MPT issued proceedings alleging various breaches of contract by P and B and applied for an injunction to prevent P and B obtaining unfair advantage through misuse of confidential information.

At the hearing in respect of the application for the injunction, the question arose as to whether the employees were contractually obliged to answer questions truthfully about their future intentions when leaving MPT.

Whilst an employee is, during employment, subject to an implied duty of fidelity and that could include a contractual duty to answer questions honestly, there are limitations on the duty.

It is well known that the duty does not extend to a requirement that an employee report their own wrongdoing or that of fellow employees. In this case the duty did not include a duty to disclose details of an employee’s intention to lawfully compete in the future, i.e. after expiration of his covenants.

The weakness illustrated is that the employer cannot compel an employee to be wholly honest with it and in that event, cannot obtain the information it may need to take steps to protect itself from future competition.

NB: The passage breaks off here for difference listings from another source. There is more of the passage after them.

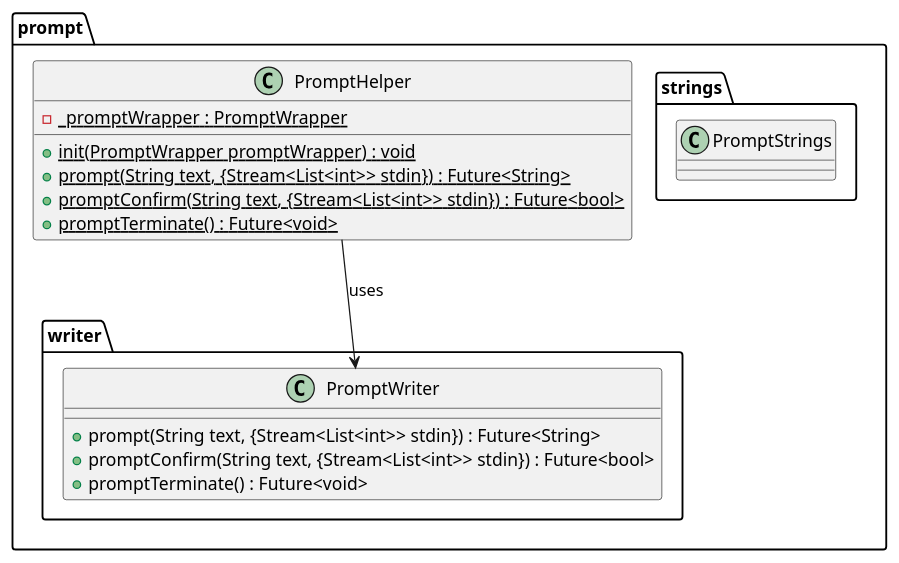
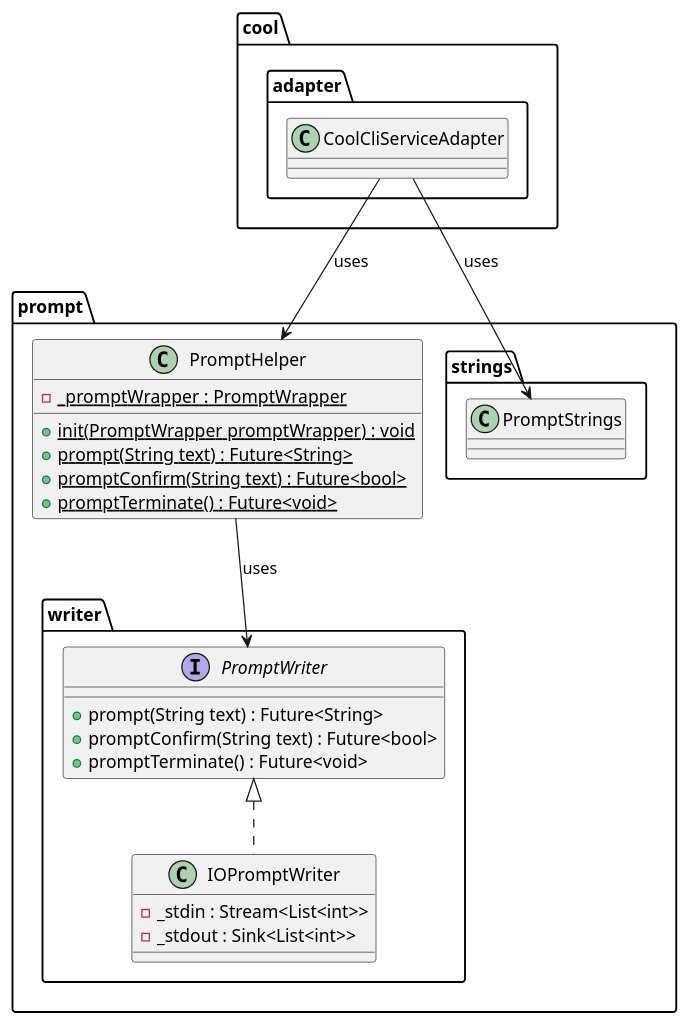
The diagram in metrics/cli/docs/diagrams/prompt_class_diagram.puml (Flank/flank-dashboard), drawn with PlantUML before and after one commit. The commit also changed 12 other files, not shown here.

Commit message:
Metrics CLI design with diagrams.

```diff
--- a/metrics/cli/docs/diagrams/prompt_class_diagram.puml
+++ b/metrics/cli/docs/diagrams/prompt_class_diagram.puml
@@ -1,27 +1,41 @@
 @startuml prompt_class_diagram
 
- package prompt {
+package prompt {
     package writer {
-        class PromptWriter {
-            + prompt(String text, {Stream<List<int>> stdin}) : Future<String>
-            + promptConfirm(String text, {Stream<List<int>> stdin}) : Future<bool>
+        interface PromptWriter {
+            + prompt(String text) : Future<String>
+            + promptConfirm(String text) : Future<bool>
             + promptTerminate() : Future<void>
+        }
+
+        class IOPromptWriter implements PromptWriter{
+            - _stdin : Stream<List<int>>
+            - _stdout : Sink<List<int>>
         }
     }
 
     package strings {
         class PromptStrings{}
     }
 
     class PromptHelper {
         - {static} _promptWrapper : PromptWrapper
         + {static} init(PromptWrapper promptWrapper) : void
-        + {static} prompt(String text, {Stream<List<int>> stdin}) : Future<String>
-        + {static} promptConfirm(String text, {Stream<List<int>> stdin}) : Future<bool>
+        + {static} prompt(String text) : Future<String>
+        + {static} promptConfirm(String text) : Future<bool>
         + {static} promptTerminate() : Future<void>
+    }
+}
+
+package cool.adapter {
+    class CoolCliServiceAdapter {
+
     }
 }
 
 PromptHelper --> PromptWriter : uses
 
+CoolCliServiceAdapter --> PromptHelper : uses
+CoolCliServiceAdapter --> PromptStrings : uses
+
 @enduml
```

Capita plc and another v Darch and others:

The Capita case involved former or departing employees setting up in competition with Capita, allegedly in breach of various contractual and other legal duties owed both during and after employment. In its application for injunctive relief, Capita faced the following problems:

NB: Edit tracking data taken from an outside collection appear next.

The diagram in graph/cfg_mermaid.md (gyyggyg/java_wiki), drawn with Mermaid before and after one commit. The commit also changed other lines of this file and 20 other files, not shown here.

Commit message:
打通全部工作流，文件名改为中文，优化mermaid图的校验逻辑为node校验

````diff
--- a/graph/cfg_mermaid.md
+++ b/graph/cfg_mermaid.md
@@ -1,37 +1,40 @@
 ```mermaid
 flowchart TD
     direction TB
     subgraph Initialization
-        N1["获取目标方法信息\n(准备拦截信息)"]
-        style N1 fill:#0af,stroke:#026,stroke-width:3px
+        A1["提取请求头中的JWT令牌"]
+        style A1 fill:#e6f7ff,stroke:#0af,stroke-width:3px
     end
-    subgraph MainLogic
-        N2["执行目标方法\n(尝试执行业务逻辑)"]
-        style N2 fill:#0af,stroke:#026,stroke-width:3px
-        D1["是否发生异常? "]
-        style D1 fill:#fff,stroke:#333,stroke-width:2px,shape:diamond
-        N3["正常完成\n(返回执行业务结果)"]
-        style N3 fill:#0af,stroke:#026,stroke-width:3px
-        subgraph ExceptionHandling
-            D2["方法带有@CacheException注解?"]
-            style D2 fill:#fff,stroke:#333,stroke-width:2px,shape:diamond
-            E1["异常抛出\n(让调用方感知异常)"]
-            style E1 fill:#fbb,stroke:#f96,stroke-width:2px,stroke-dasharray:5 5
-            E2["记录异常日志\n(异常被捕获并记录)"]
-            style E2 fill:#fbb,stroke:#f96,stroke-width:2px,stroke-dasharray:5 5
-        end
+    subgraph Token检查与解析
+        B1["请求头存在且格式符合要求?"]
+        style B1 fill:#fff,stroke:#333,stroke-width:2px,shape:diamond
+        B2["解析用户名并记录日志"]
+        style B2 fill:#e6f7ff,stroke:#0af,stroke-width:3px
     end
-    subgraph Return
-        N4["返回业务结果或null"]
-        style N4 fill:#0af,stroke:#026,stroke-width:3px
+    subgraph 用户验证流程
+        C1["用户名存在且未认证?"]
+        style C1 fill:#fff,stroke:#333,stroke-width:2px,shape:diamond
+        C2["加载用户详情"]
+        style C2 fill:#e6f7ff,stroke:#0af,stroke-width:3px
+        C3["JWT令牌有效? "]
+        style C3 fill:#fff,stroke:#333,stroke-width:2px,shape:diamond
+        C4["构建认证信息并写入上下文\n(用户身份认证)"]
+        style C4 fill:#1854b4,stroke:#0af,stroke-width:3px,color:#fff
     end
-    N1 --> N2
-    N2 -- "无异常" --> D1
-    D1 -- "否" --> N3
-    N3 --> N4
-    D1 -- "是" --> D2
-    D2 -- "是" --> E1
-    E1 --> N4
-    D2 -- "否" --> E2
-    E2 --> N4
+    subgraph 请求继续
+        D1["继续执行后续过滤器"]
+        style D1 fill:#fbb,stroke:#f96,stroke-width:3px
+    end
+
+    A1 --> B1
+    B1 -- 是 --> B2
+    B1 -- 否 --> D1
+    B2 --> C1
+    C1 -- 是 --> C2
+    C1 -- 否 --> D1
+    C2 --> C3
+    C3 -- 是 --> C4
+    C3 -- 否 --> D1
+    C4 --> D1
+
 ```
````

  1. What constitutes company property?
  2. Breadth of drafting of post termination restrictions.

Capita had sought an order that named defendants forward to them copies of all emails that they had received into any personal email accounts from any Capita email account (including their own). This order was sought on the basis that the information contained in such emails were the property of Capita. One of the reasons for refusal of the application was that information is not recognised by the law as “property” and that a purely proprietary claim to the content of the emails was misconceived.

It was noted that a principal is entitled to require production by an agent of documents relating to the affairs of the principal, but this was not the basis on which Capita requested the documents.

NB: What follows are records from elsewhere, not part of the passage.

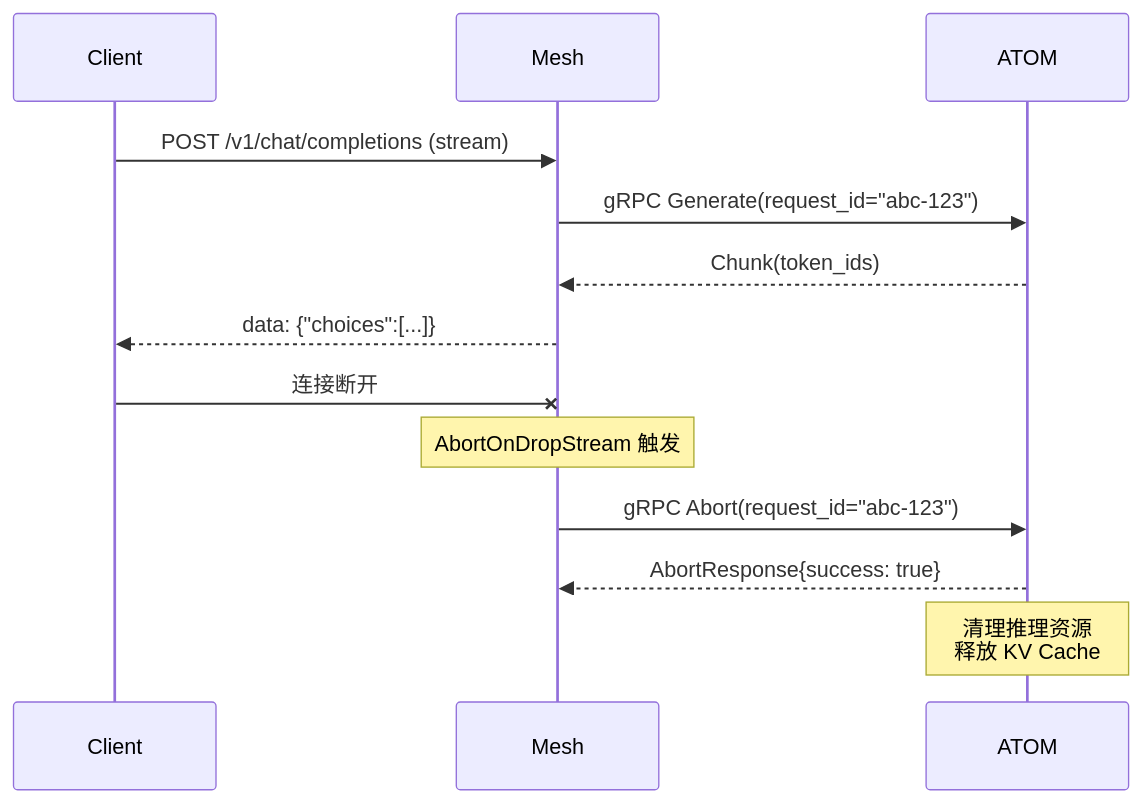
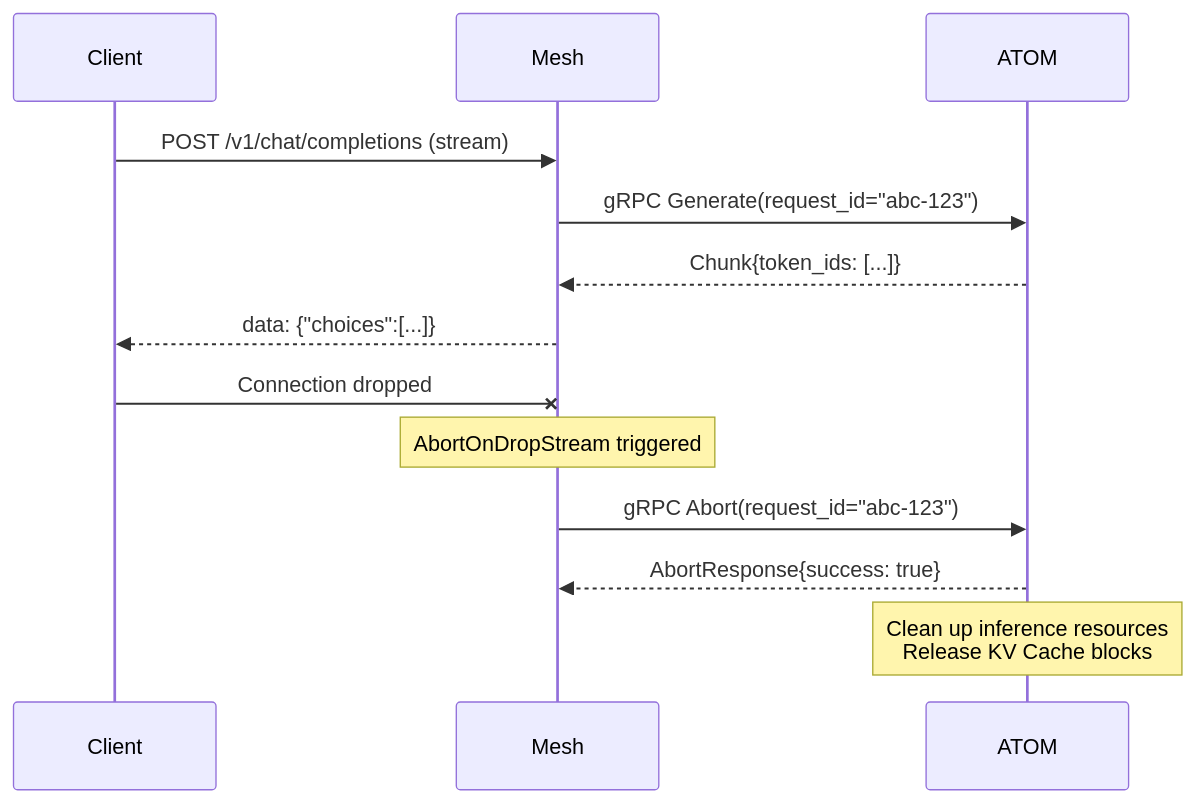
The fifth of 7 diagrams in mesh/docs/atom_grpc_integration.md (Jasen2201/ATOM), drawn with Mermaid before and after one commit. The commit also changed other lines of this file, not shown here.

First line of the commit message:
docs: translate and streamline ATOM gRPC integration document

````diff
--- a/mesh/docs/atom_grpc_integration.md
+++ b/mesh/docs/atom_grpc_integration.md
@@ -192,18 +233,18 @@
 ```mermaid
 sequenceDiagram
     participant Client as Client
     participant Mesh as Mesh
     participant ATOM as ATOM
 
     Client->>Mesh: POST /v1/chat/completions (stream)
     Mesh->>ATOM: gRPC Generate(request_id="abc-123")
-    ATOM-->>Mesh: Chunk(token_ids)
+    ATOM-->>Mesh: Chunk{token_ids: [...]}
     Mesh-->>Client: data: {"choices":[...]}
     
-    Client-xMesh: 连接断开
+    Client-xMesh: Connection dropped
     
-    Note over Mesh: AbortOnDropStream 触发
+    Note over Mesh: AbortOnDropStream triggered
     Mesh->>ATOM: gRPC Abort(request_id="abc-123")
     ATOM-->>Mesh: AbortResponse{success: true}
-    Note over ATOM: 清理推理资源<br/>释放 KV Cache
+    Note over ATOM: Clean up inference resources<br/>Release KV Cache blocks
 ```
````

The weakness highlighted is that to ensure that company information is protected, specific contractual clauses need to be present, including an obligation that all company information within the control of the employee, wherever it is located, must be returned on termination of employment. An employer cannot compel return on the basis that information per se, constitutes company property.

The Capita case was also a reminder that post termination restrictions will only be enforceable if the employer has a legitimate proprietary interest that it is appropriate to protect and the protection sought is no more than is reasonable having regard to the interests of the parties and the public interest. The judge commented that in relation to a covenant that sought to prevent an employee solicitation of clients “about whom the employee becomes aware or is informed of” in the course of employment may be too wide. In relation to a covenant preventing poaching of employees, the judge was of the view that defining restricted employees as those “likely to be able to assist or benefit a business in or proposing to be in competition with the employer” would also be too wide.

The weakness illustrated is that post termination restrictive covenants need to be well thought out, appropriate to their context and enforceable at the time they are entered into. Too often, employers seek blanket restrictions in contracts which go beyond what is reasonable.

The cases also serve as reminders of the following:

  1. When alleging breach of a legal obligation against a former employee, it is for the employer to prove its case against the employee. Allegations and suspicions will not be sufficient to achieve this. Evidence is required.
  2. Making a decision to set up in competition or planning to do so, it not unlawful. Preparation for the purposes of competition which in itself, does not harm the employer may also be lawful, depending on the specific facts of each case.

In summary, an employer is not in a position of total control over the future actions of an employee. The baseline position is that there are surprisingly few limitations on departing employees in the absence of express and legally binding contractual provisions.